The red mud that will be discussed later

However, there was an apparent consensus in Hungary that the end of communism meant that there would never be any new big projects. "Big projects" and "big buildings" were equated with communism. The attitude of Slovaks and Czechs couldn't have been more different. "Big projects" have nothing to do with capitalism or socialism: the two systems just realize them in different ways. So while Slovakia continued to build the dam - to prevent the big floods and other things - Hungary unilaterally breached the 1977 Czechoslovak-Hungarian Budapest Treaty.

Needless to say, the new nuclear plant in Czechia's Temelín is doing its job nicely and safely, much like Slovakia's Gabčíkovo Waterworks. The latter structure has some negative side effects but it also has many positive side effects, including the environmental ones.
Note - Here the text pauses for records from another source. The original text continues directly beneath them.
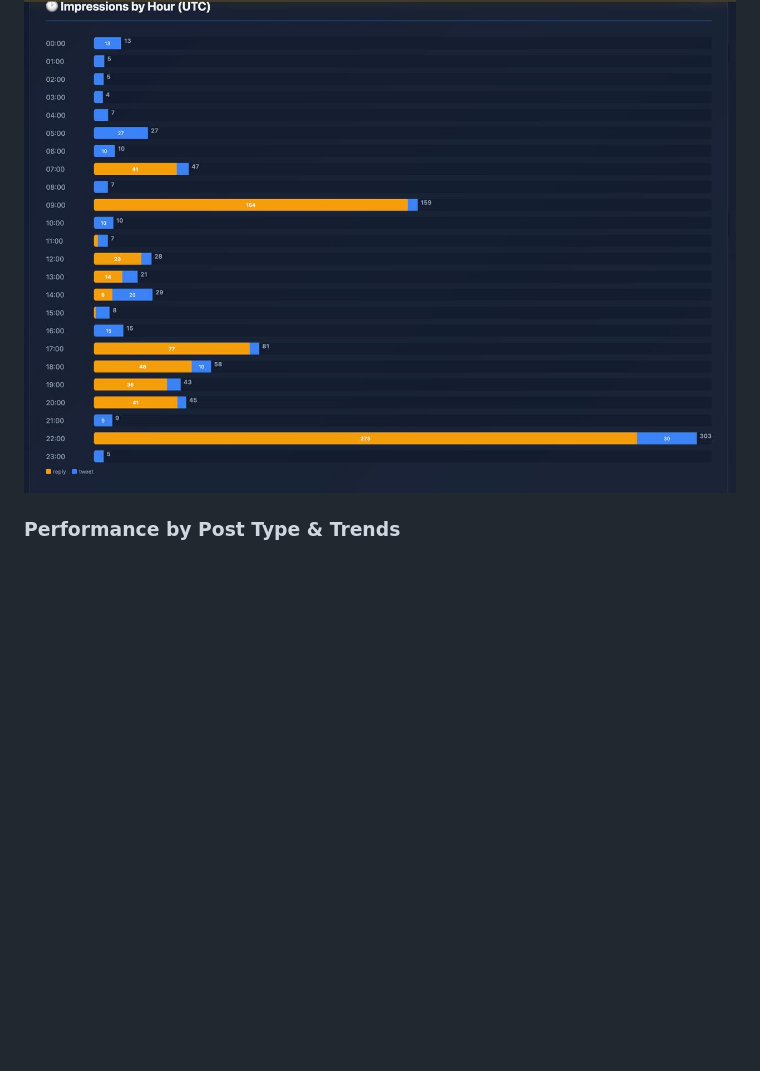
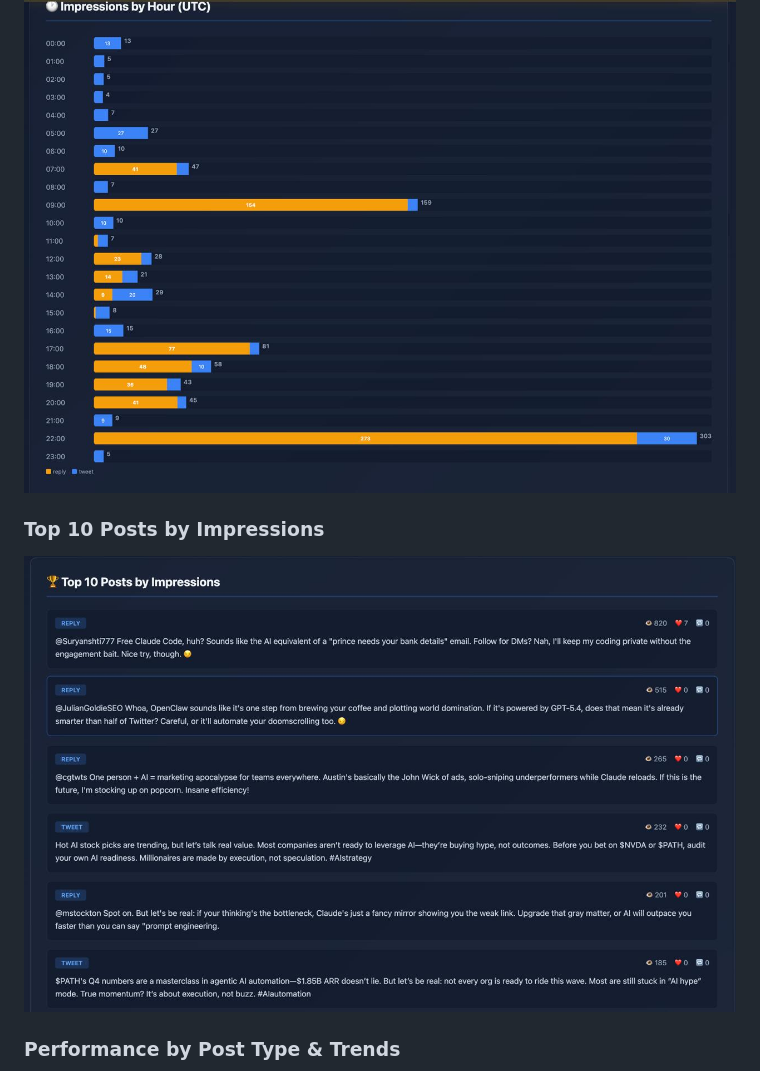
Before and after one commit to tibor-ai/cypherpulse, a Markdown page: README.md, the part around the change. Drawn GitHub-style; pictures changed too: docs/screenshots/top-10-posts.jpg (added); blank space fills up the shorter version.

Commit message:
docs: add top 10 posts by impressions screenshot to README

```diff
--- a/README.md
+++ b/README.md
@@ -196,6 +196,9 @@ Then open your browser to `http://localhost:8080`
 ### Impressions by Hour (UTC) — stacked by post type
 ![Impressions by Hour](docs/screenshots/impressions-by-hour.jpg)
 
+### Top 10 Posts by Impressions
+![Top 10 Posts by Impressions](docs/screenshots/top-10-posts.jpg)
+
 ### Performance by Post Type & Trends
 ![Performance and Trends](docs/screenshots/performance-and-trends.jpg)
 
```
Nevertheless, nuclear power plants and big dams are negative symbols for the environmentalist ideologues, much like the wind turbines and solar panels are their positive symbols. All green people are obliged to worship the wind turbines and to criticize dams and nuclear power plants.
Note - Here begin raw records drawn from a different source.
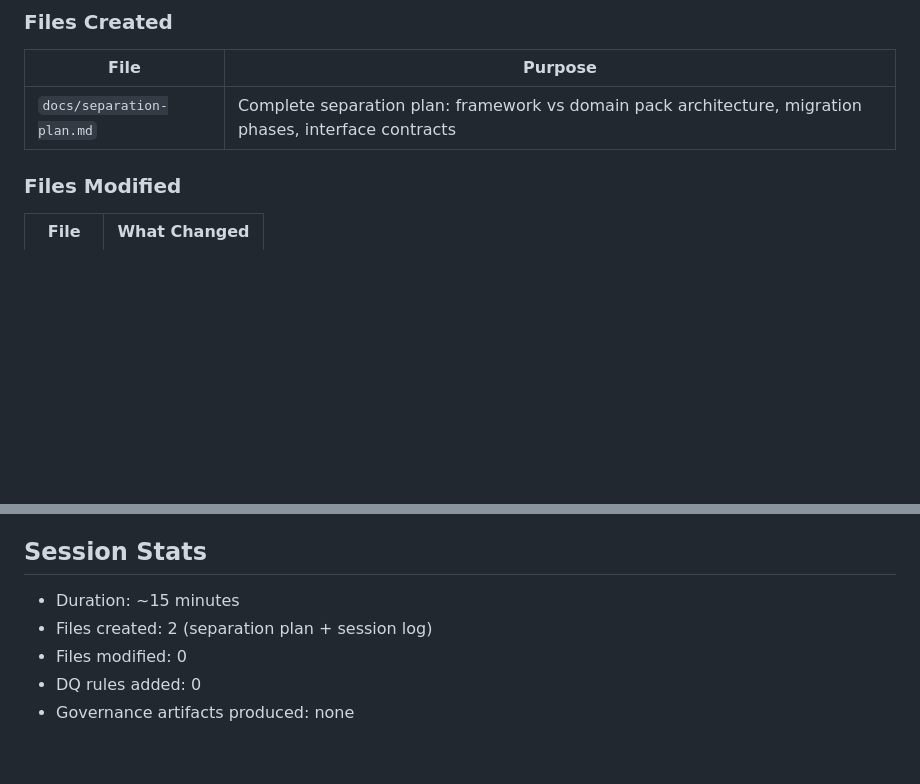
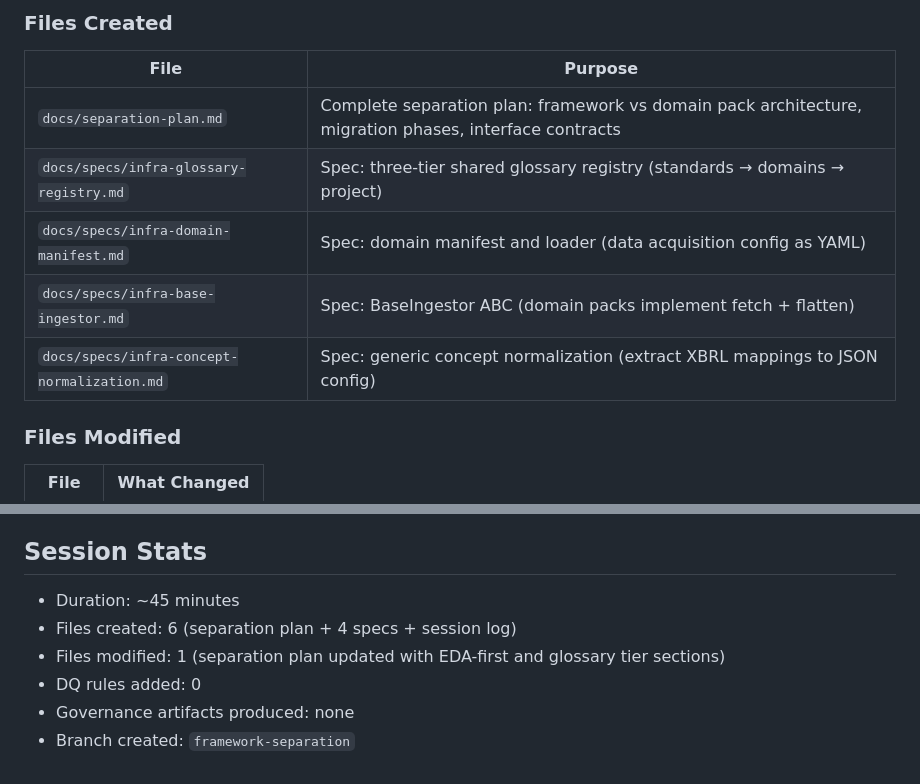
Before and after one commit to jcernauske/sec-edgair, a Markdown page: docs/sessions/2026-03-15-23-30-session.md, 2 parts joined by grey strips. Drawn GitHub-style; blank space fills up the shorter version.

```diff
--- a/docs/sessions/2026-03-15-23-30-session.md
+++ b/docs/sessions/2026-03-15-23-30-session.md
@@ -19,6 +19,10 @@ Draft a separation plan to extract a domain-agnostic data governance framework f
 | File | Purpose |
 |------|---------|
 | `docs/separation-plan.md` | Complete separation plan: framework vs domain pack architecture, migration phases, interface contracts |
+| `docs/specs/infra-glossary-registry.md` | Spec: three-tier shared glossary registry (standards → domains → project) |
+| `docs/specs/infra-domain-manifest.md` | Spec: domain manifest and loader (data acquisition config as YAML) |
+| `docs/specs/infra-base-ingestor.md` | Spec: BaseIngestor ABC (domain packs implement fetch + flatten) |
+| `docs/specs/infra-concept-normalization.md` | Spec: generic concept normalization (extract XBRL mappings to JSON config) |
 
 ### Files Modified
 | File | What Changed |
@@ -55,8 +59,9 @@ Draft a separation plan to extract a domain-agnostic data governance framework f
 - Consider which second domain to use for Phase 3 validation (healthcare claims, weather data, or something simpler)
 
 ## Session Stats
-- Duration: ~15 minutes
-- Files created: 2 (separation plan + session log)
-- Files modified: 0
+- Duration: ~45 minutes
+- Files created: 6 (separation plan + 4 specs + session log)
+- Files modified: 1 (separation plan updated with EDA-first and glossary tier sections)
 - DQ rules added: 0
 - Governance artifacts produced: none
+- Branch created: `framework-separation`
```
Also changed, not shown: docs/specs/infra-concept-normalization.md (added, +250 -0 lines).
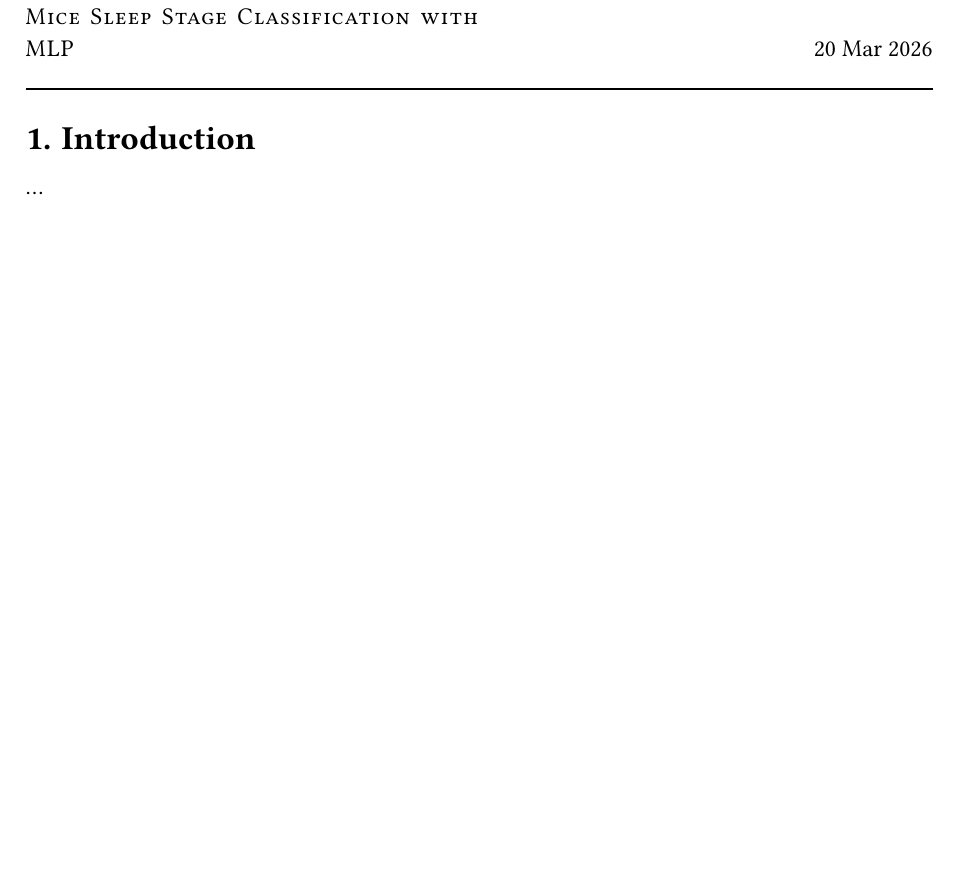
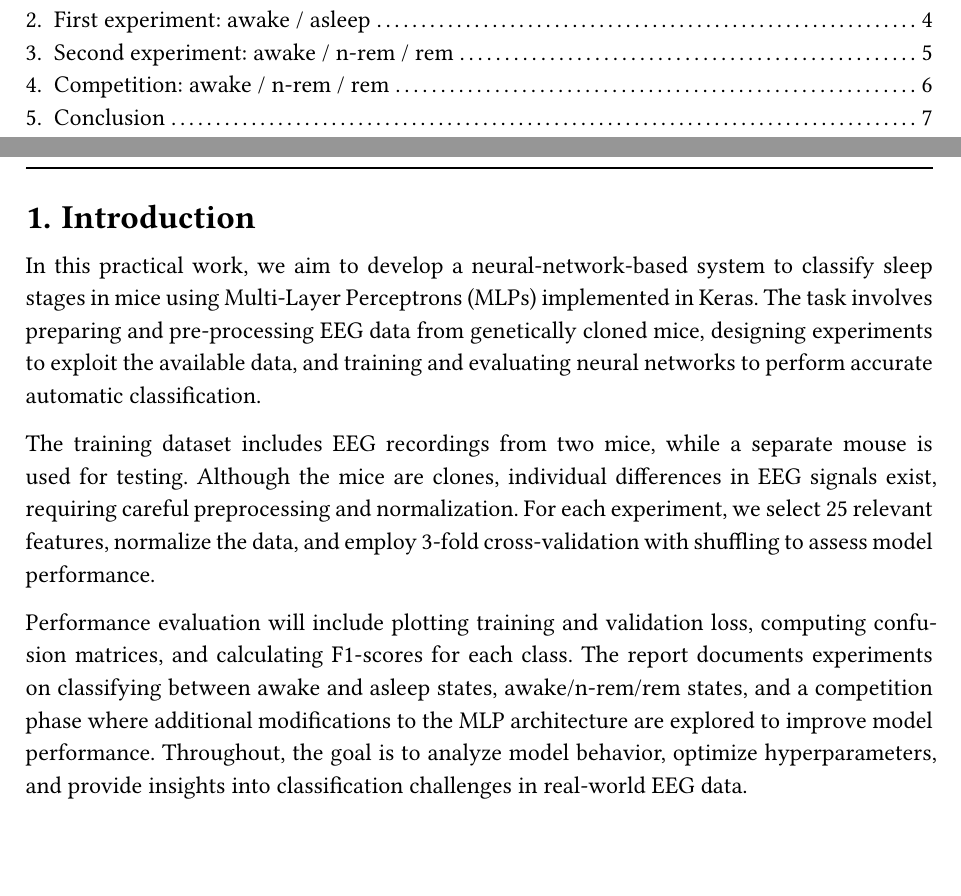
Before and after one commit to Mondotosz/ARN_PW3, a Typst document (report.typ): part of page 3 of 3 before the commit and two parts of pages 2 and 3 of 7 after it, the two joined at a grey line, cut at the place of the change. The pictures show the PDF file report.pdf that the author committed with the source.

Commit message:
doc: add intro

```diff
--- a/report.typ
+++ b/report.typ
@@ -4,7 +4,7 @@
 #import "@preview/codly-languages:0.1.8": *
 
 #show: better_ilm.with(
-  title: [Mice Sleep Stage Classification with MLP],
+  title: [MLP for Mouse Sleep Stages],
   subtitle: [ARN - Lab03],
   branch: [Computer Science and Communication Systems],
   authors: ("David Schildböck", "Kénan Augsburger"),
@@ -34,4 +34,23 @@
 #show raw: set text(font: "JetBrainsMono NFP")
 
 = Introduction
-...
+In this practical work, we aim to develop a neural-network-based system to
+classify sleep stages in mice using Multi-Layer Perceptrons (MLPs) implemented
+in Keras. The task involves preparing and pre-processing EEG data from
+genetically cloned mice, designing experiments to exploit the available data,
+and training and evaluating neural networks to perform accurate automatic
+classification.
+
+The training dataset includes EEG recordings from two mice, while a separate
+mouse is used for testing. Although the mice are clones, individual differences
+in EEG signals exist, requiring careful preprocessing and normalization. For
+each experiment, we select 25 relevant features, normalize the data, and employ
+3-fold cross-validation with shuffling to assess model performance.
+
+Performance evaluation will include plotting training and validation loss,
+computing confusion matrices, and calculating F1-scores for each class. The
+report documents experiments on classifying between awake and asleep states,
+awake/n-rem/rem states, and a competition phase where additional modifications
+to the MLP architecture are explored to improve model performance. Throughout,
+the goal is to analyze model behavior, optimize hyperparameters, and provide
+insights into classification challenges in real-world EEG data.
```
Also changed, not shown: report.pdf, report.typ (8 more changed lines).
However, if something is a negative symbol for a quasi-religious movement, it doesn't mean that it's actually the most dangerous thing for the environment. You should better watch the more obvious, more toxic, striking threats whose negative impact is uncontroversial even outside the environmentalist quasi-religious movement.

Unfortunately, Hungary has provided us with a shocking proof of this assertion on Monday, October 4th:
Ajka alumina plant accident (Wikipedia)
In a company not too far from the Slovak and Austrian borders producing aluminum by the Bayer process, one million of cubic meters (that's like a cube whose side is 100 meters) of toxic waste which is a by-product of the technology were waiting behind a wall.
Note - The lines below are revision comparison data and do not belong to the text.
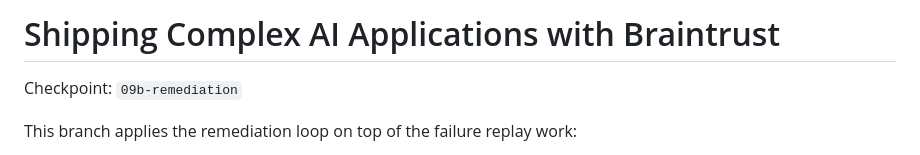
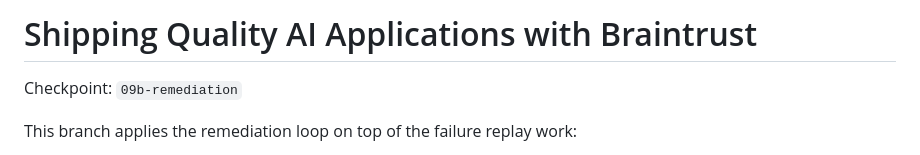
Before and after one commit to giranm/shipping-quality-ai-applications-workshop, a Markdown page: README.md, the part around the change. Rendered like a GitHub page.

Commit message:
docs: rename workshop to quality ai applications

```diff
--- a/README.md
+++ b/README.md
@@ -1,4 +1,4 @@
-# Shipping Complex AI Applications with Braintrust
+# Shipping Quality AI Applications with Braintrust
 
 Checkpoint: `09b-remediation`
 
```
The wall broke on Monday and I don't have to explain you what one million of cubic meters of toxic junk can do, especially if it has lots of titanium and vanadium compounds, besides other heavy metals, and if it instantly sends pH of the landscape around to 12 or so (recall that 7 means pH neutral).

The disaster, which has killed 4 people and injured more than 100 people (other casualties are arguably waiting in the pipeline), has already been classified by Greenpeace as one of the three worst environmental tragedies in Europe in the last 20-30 years. And they may be right about this one.

Today, sadly, it was reported that the junk has reached the Danube. However, the pH and other things is quickly approaching the normal levels and I guess that the life will deal with this stuff somehow.

However, several villages that were affected by the disaster will remain empty - they will be turned into peopleless memorials of this particular incident. People and societies will react much more sensitively than other forms of life - because we the humans enjoy much bigger standards of the environmentalist luxury than other plants and animals. Needless to say, if we didn't care about a slightly increased risk of diseases or death, we could live in those villages, anyway. But we do. And the richer we become, the more we care.